Chinese tech conglomerate Foxconn Group is seeking to transform Sharp into one of the largest smartphone makers on the planet, local media outlet Economic Daily News reported on Monday. The two have supposedly reached a preliminary agreement that would see them create a venture with more than 4,000 employees tasked with creating, testing, manufacturing, distributing, and promoting contemporary smartphones, in addition to handling their after-sales support. The report didn't clarify whether the initiative is meant to take the form of a joint venture or if Sharp would simply expand its existing mobile division with an investment from Foxconn.
The agreement itself was supposedly confirmed by Luo Zhongsheng, Sharp China's mobile chief and an executive director at FIH Mobile, Foxconn's product development subsidiary who presently manufactures Nokia devices designed by HMD Global and also bought a portion of Microsoft Mobile's feature phone unit last year, including Microsoft Mobile Vietnam. Mr. Luo was cited by Chinese media as saying that Sharp would initially increase its focus on China before possibly setting its sights on the global market. The company is also presently developing a new lineup of relatively bezel-free smartphones presumably running Android, with Mr. Luo indicating that the new series will be launched in China at some point in the future, though it remains unclear whether the newly introduced AQUOS R Compact is to be part of the collaboration. The first concrete steps in Foxconn and Sharp's partnership are likely to be taken in 2018, as suggested by the executive who didn't elaborate on the matter.

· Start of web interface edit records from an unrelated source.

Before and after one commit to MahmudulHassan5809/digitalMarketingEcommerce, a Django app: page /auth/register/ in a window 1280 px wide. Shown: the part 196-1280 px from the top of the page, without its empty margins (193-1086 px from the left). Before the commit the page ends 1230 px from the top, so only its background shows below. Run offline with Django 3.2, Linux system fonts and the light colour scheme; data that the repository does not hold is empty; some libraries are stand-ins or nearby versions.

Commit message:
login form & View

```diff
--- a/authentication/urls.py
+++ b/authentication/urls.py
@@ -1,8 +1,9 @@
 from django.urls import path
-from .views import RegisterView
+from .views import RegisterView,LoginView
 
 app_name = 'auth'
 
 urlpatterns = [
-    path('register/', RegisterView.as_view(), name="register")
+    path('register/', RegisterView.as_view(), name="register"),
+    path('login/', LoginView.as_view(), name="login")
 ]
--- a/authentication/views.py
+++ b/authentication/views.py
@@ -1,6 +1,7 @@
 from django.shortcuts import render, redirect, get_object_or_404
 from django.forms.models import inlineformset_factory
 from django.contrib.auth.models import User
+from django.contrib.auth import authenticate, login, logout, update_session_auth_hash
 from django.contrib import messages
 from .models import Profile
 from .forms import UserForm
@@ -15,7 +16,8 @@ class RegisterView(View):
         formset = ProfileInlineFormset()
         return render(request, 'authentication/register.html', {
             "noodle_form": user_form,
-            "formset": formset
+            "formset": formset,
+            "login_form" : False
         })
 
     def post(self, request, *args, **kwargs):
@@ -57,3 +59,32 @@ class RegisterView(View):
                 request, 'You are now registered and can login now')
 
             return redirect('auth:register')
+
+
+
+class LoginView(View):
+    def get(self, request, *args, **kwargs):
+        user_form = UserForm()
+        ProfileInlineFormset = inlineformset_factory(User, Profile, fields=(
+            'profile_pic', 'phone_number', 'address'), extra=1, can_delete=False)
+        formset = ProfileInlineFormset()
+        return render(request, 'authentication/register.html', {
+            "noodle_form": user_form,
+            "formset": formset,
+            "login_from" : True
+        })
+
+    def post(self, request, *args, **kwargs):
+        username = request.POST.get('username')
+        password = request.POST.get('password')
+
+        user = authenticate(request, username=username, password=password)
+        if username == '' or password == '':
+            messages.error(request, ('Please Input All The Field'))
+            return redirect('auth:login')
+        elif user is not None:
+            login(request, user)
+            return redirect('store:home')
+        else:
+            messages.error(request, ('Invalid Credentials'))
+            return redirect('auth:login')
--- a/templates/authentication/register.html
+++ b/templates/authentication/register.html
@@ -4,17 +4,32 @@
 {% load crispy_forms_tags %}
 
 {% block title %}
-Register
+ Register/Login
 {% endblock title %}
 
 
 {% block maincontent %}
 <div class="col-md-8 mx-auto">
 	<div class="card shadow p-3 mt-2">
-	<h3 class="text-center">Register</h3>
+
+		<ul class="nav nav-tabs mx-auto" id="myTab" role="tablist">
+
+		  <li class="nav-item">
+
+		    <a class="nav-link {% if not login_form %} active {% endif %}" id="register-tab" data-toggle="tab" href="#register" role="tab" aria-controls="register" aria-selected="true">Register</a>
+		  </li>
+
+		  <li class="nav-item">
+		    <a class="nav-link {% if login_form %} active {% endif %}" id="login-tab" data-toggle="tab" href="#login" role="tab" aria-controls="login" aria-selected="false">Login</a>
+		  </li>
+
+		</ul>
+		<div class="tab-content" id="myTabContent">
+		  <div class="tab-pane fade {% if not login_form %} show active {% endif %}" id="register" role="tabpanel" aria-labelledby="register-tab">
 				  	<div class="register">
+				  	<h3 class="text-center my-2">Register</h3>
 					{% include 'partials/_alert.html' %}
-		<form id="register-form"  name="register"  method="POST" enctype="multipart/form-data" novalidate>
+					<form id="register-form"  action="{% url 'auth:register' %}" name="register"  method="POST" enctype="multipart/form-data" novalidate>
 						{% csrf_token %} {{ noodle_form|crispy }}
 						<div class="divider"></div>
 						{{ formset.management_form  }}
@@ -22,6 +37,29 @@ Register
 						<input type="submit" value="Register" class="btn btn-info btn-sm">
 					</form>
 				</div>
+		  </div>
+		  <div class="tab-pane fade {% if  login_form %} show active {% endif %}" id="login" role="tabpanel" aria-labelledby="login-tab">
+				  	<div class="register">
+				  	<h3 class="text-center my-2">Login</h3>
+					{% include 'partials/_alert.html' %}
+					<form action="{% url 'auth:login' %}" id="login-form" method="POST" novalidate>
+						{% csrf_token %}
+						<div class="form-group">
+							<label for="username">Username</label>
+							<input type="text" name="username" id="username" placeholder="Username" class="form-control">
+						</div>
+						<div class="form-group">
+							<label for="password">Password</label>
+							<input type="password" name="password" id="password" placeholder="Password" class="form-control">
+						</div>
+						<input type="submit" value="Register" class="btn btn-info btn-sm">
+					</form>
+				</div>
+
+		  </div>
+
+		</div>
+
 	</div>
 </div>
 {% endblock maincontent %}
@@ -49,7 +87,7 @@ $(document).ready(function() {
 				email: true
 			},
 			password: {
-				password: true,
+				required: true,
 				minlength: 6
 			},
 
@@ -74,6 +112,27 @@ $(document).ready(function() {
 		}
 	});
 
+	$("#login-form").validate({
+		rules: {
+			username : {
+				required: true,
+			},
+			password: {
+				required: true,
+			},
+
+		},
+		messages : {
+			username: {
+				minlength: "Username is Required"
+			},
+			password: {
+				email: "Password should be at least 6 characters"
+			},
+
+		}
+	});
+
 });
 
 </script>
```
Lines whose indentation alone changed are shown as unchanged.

Even if Sharp doesn't make a major global smartphone push in the short term, China could by itself significantly improve the company's overall performance, with the Far Eastern country being the largest handset market on the planet. The partnership will presumably see Foxconn manufacture some of Sharp's products in its numerous factories throughout China but the Taiwanese tech giant has yet to confirm the deal in an official capacity. Foxconn — who also manufactures Apple's iPhones — recently bid for a stake in another major Japanese business when Toshiba put its NAND memory unit for sale. Despite launching the largest of the three offers for the division, Toshiba accepted a smaller bid from a consortium led by Bain Capital after some Japanese government officials reportedly signaled that they aren't keen on approving a sale to a company with such close ties to China.